With the media landscape continuing to shift during this period, MMGY NJF has compiled the following trends as an update to the March 27 blog post:
- Virtual is here to stay. Outlets are continuing to share content for their readers to stay busy while in isolation. The New York Times declared we’re “officially in the era of fauxcations” and even published a virtual edition of their iconic “52 Places” list. Buzzfeed paused their “Bring Me” travel newsletter and instead launched a “Virtual Vacation” newsletter.
- Consumers (and therefore press) are hungry for positive stories to counterbalance the bad news. Outlets like Upworthy that are dedicated to good news have seen surges in demand; John Krasinski launched his Some Good News show this month; publications such as Fodor’s, National Geographic and The Washington Post have created columns and newsletters focused on positive content.
- Brands are finding new success with Instagram. The Met and Getty Museum have created challenges to recreate artwork from home, and both have gone viral. Additionally, several publications have launched Instagram campaigns, encouraging followers to share travel inspiration from the comfort of their homes. British Virgin Islands was recently featured on AFAR’s account through MMGY NJF’s submission in the outlet’s #travelathomechallenge.
- Travel inspiration is now a source of escapism and a quarantine distraction.
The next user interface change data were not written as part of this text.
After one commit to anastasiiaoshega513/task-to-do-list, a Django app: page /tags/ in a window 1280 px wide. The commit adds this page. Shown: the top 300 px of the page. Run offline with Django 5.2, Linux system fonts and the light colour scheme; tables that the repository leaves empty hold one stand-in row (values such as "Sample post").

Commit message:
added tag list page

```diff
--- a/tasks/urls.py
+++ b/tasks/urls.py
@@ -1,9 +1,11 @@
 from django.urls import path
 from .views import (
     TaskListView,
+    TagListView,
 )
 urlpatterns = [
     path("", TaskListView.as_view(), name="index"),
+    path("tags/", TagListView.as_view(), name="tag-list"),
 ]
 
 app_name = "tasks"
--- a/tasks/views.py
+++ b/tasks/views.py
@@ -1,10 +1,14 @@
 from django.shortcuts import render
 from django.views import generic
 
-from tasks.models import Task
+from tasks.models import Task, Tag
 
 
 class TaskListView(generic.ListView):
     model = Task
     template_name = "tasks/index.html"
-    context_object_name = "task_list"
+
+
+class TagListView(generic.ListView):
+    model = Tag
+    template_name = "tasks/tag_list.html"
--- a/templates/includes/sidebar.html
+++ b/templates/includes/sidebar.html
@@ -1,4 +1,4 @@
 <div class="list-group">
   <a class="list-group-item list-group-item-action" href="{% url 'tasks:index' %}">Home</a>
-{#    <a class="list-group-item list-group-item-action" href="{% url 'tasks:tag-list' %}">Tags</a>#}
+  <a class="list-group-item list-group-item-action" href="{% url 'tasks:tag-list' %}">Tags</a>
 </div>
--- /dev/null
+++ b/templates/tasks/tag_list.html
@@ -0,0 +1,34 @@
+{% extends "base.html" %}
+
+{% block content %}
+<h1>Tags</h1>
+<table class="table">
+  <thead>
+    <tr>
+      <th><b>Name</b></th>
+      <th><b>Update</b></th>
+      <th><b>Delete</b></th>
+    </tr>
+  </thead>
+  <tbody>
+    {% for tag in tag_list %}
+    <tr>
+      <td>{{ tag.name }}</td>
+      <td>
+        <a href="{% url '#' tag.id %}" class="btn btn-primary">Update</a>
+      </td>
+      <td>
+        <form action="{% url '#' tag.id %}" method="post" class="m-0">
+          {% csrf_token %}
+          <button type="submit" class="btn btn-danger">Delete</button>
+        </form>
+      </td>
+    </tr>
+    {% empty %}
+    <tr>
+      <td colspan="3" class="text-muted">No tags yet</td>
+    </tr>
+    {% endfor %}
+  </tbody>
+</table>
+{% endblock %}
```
Editors at outlets like Condé Nast Traveler, CNN and Business Insider are coming together to share their top destinations for post-pandemic travel. The Financial Times even launched their “Wish I Were There” column.
- In-flight magazines are feeling the brunt of the pandemic. Due to record-low flight traffic, Delta, Alaska, United and Southwest have removed their publications from seatback pockets, and some have even skipped their May issues.
- Editorial teams are dwindling. The news industry has been slammed by the pandemic, leading several publication houses to widely lay off and furlough employees during this difficult time. The New York Times reports nearly 28,000 impacted in the industry.